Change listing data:
==================================================

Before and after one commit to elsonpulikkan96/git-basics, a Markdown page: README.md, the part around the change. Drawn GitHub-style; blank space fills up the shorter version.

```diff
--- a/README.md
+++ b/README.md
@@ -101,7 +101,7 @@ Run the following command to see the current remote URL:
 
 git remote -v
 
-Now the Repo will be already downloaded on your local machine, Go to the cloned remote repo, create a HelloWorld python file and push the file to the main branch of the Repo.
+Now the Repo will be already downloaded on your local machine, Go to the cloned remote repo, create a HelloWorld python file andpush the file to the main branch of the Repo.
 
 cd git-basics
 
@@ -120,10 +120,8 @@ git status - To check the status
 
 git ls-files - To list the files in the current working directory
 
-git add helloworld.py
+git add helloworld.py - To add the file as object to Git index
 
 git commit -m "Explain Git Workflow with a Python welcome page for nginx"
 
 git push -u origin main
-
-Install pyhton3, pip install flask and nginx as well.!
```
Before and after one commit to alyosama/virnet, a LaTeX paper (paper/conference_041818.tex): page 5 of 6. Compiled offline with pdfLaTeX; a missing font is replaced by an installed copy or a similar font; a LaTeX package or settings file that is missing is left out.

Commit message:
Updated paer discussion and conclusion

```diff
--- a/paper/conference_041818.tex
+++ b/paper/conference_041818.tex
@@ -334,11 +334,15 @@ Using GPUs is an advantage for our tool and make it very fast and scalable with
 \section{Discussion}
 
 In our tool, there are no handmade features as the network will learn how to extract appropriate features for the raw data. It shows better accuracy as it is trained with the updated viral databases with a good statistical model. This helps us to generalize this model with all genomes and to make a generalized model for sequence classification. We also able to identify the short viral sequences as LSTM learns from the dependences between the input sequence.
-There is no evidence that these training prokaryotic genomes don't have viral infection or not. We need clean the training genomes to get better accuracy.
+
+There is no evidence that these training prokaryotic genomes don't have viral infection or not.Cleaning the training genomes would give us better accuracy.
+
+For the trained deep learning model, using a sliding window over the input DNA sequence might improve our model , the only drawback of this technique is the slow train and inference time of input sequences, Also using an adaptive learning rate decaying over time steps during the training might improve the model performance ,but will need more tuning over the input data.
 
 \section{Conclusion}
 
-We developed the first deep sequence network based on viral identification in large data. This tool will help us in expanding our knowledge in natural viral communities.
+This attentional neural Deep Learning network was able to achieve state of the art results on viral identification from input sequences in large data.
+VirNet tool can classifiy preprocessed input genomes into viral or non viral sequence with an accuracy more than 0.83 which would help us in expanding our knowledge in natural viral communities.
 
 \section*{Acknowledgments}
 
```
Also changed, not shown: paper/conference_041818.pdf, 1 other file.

==================================================

Problem to work on: List each line of the records that holds the string "paper".

Exercise output:
Before and after one commit to alyosama/virnet, a LaTeX paper (paper/conference_041818.tex): page 5 of 6. Compiled offline with pdfLaTeX; a missing font is replaced by an installed copy or a similar font; a LaTeX package or settings file that is missing is left out.
--- a/paper/conference_041818.tex
+++ b/paper/conference_041818.tex
Also changed, not shown: paper/conference_041818.pdf, 1 other file.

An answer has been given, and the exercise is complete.